— ENTRIES SUPPLIED —

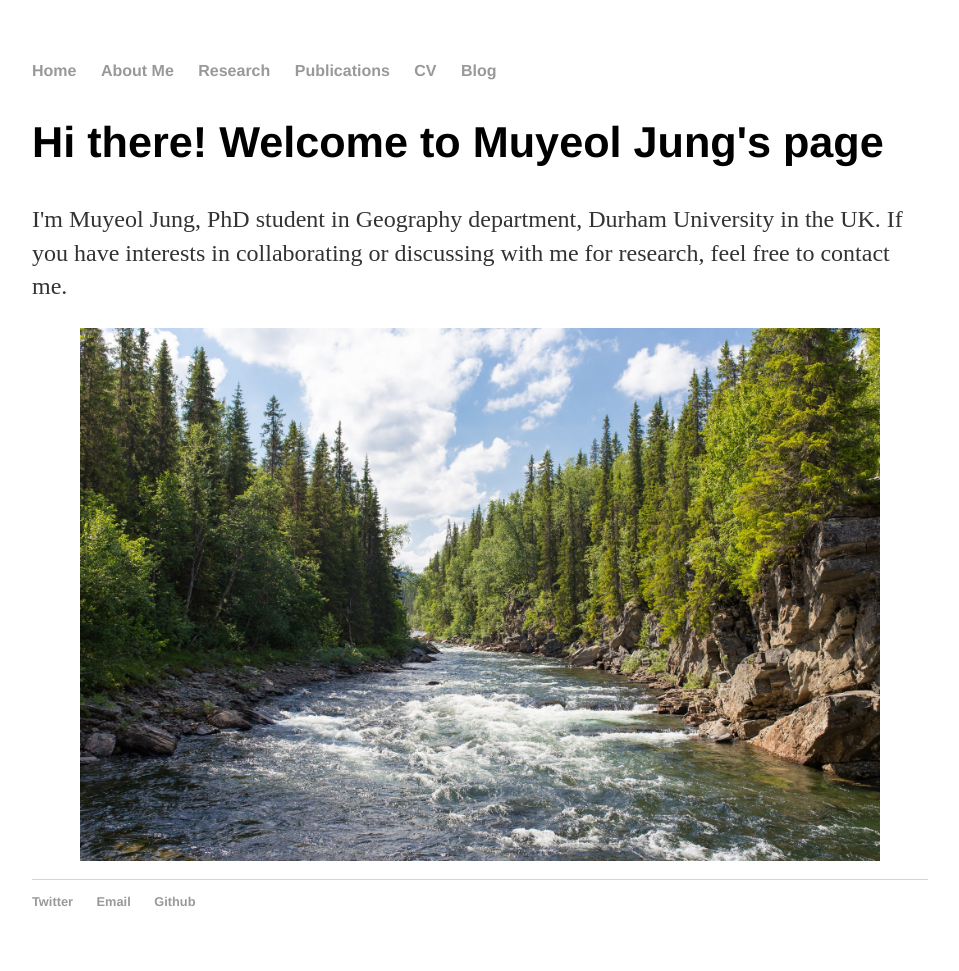
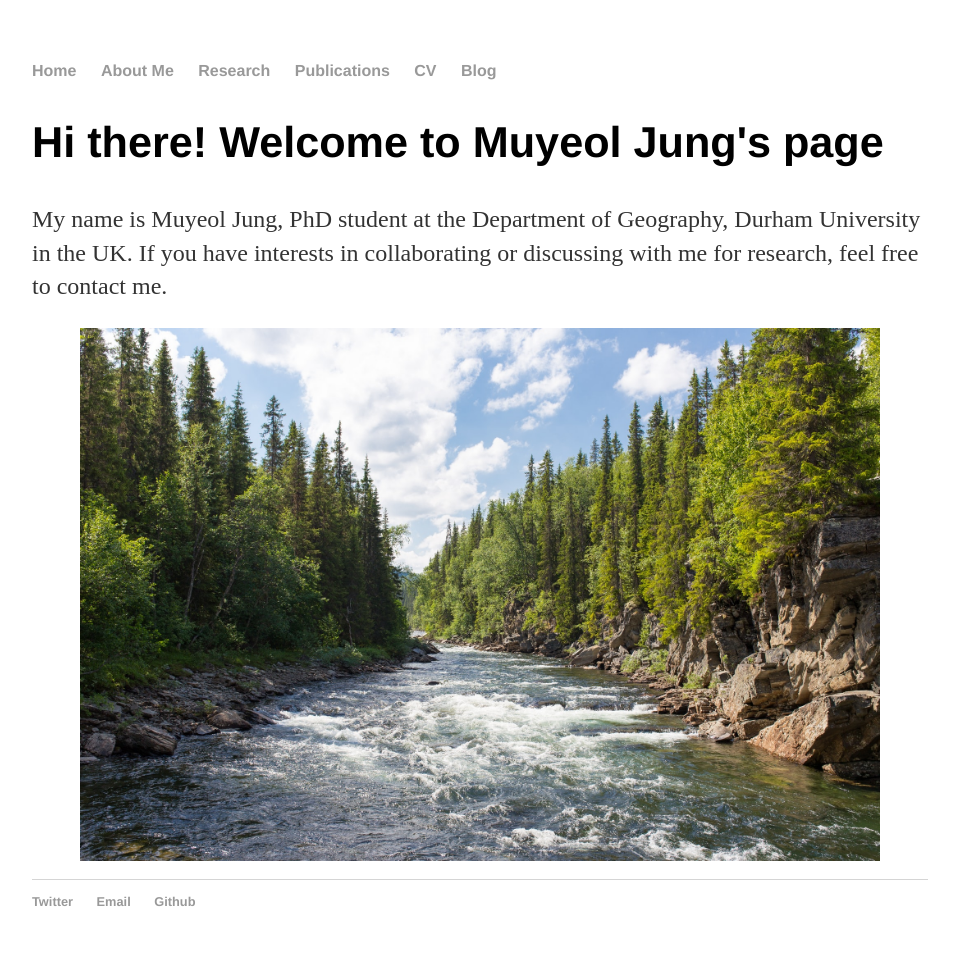
Before and after one commit to muyeoljung/muyeoljung.github.io, a Jekyll site: the page built from index.html, in a window 1280 px wide. Shown: the whole page, without its empty margins (160-1119 px from the left). Built offline with Jekyll 4.4.1, drawn with Linux system fonts in a browser that asks for light colours.

Commit message:
Update index.html

```diff
--- a/index.html
+++ b/index.html
@@ -12,7 +12,7 @@ img {
 
 		<div class="blurb">
 			<h2>Hi there! Welcome to Muyeol Jung's page</h2>
-			<p>I'm Muyeol Jung, PhD student in Geography department, Durham University in the UK.
+			<p>My name is Muyeol Jung, PhD student at the Department of Geography, Durham University in the UK.
 			If you have interests in collaborating or discussing with me for research, feel free to contact me.</p>
 			<img src= "images/main_rivers.jpg", width="800" />
 			</br>
```
Also changed, not shown: other parts of index.html (+1 -1 lines).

— TASK DETAILS —
Every line in the listing that holds "University" belongs in the answer.

— SOLUTION TO THIS PROBLEM —
-			<p>I'm Muyeol Jung, PhD student in Geography department, Durham University in the UK.
+			<p>My name is Muyeol Jung, PhD student at the Department of Geography, Durham University in the UK.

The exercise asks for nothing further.